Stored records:

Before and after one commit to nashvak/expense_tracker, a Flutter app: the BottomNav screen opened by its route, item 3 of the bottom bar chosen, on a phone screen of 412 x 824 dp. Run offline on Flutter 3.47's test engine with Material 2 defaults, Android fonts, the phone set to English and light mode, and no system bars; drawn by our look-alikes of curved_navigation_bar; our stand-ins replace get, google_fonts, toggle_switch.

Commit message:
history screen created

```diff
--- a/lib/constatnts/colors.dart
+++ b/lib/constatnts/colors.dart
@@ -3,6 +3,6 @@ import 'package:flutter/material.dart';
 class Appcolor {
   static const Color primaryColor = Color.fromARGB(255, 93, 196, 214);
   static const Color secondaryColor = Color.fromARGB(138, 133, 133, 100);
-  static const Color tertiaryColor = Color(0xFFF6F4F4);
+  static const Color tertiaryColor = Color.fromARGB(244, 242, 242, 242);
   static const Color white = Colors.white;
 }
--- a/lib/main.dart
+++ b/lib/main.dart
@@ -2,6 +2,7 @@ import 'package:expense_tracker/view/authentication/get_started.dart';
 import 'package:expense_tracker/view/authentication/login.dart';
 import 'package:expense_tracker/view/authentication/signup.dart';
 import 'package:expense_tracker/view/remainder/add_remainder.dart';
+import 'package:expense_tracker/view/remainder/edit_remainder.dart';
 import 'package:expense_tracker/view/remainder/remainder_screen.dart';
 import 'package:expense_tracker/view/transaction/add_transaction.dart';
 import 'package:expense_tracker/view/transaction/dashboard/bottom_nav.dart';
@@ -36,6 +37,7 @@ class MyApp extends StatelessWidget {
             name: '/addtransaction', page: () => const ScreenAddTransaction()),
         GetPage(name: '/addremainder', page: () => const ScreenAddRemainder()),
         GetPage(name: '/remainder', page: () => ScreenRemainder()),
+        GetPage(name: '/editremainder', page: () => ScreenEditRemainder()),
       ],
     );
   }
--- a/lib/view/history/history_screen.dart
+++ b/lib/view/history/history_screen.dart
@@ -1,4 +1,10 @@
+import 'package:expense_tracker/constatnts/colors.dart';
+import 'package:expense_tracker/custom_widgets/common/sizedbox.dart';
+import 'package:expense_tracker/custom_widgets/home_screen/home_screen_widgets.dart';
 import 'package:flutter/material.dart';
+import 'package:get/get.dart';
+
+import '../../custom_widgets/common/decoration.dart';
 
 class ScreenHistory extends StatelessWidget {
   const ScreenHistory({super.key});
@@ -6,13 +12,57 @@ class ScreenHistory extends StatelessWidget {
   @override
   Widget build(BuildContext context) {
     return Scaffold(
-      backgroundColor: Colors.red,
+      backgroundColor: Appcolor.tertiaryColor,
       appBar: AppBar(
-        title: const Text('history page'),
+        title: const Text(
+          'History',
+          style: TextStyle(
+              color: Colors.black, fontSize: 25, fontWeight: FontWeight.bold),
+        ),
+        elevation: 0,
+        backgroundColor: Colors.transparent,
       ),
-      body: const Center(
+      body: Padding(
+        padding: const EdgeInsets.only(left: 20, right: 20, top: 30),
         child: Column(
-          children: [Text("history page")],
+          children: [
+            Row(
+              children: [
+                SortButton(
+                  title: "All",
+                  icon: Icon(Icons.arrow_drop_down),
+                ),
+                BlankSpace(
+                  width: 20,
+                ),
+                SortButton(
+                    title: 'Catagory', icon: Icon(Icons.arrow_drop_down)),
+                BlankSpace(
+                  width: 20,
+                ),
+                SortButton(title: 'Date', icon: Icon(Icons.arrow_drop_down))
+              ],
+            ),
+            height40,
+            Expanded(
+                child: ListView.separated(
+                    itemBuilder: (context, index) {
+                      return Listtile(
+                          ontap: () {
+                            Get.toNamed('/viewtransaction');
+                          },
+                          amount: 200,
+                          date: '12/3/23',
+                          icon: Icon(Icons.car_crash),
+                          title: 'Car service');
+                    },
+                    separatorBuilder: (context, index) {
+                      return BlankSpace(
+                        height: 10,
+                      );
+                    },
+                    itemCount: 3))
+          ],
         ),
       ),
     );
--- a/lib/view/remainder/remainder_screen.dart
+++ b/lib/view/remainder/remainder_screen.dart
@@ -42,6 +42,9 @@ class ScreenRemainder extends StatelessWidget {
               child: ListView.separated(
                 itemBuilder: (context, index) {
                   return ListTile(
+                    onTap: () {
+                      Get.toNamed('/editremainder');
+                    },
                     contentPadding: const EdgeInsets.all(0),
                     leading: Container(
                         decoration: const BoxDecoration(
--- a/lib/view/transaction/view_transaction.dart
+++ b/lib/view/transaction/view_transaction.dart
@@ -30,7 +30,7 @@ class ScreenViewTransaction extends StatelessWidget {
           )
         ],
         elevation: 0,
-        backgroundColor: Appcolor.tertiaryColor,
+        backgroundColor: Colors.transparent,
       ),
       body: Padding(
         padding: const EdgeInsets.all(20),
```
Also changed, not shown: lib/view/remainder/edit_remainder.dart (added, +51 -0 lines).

▶ _Activity_:
Each line above that contains the string "class" counts once; give the number of such lines and nothing more.

▶ _Your solution_:
6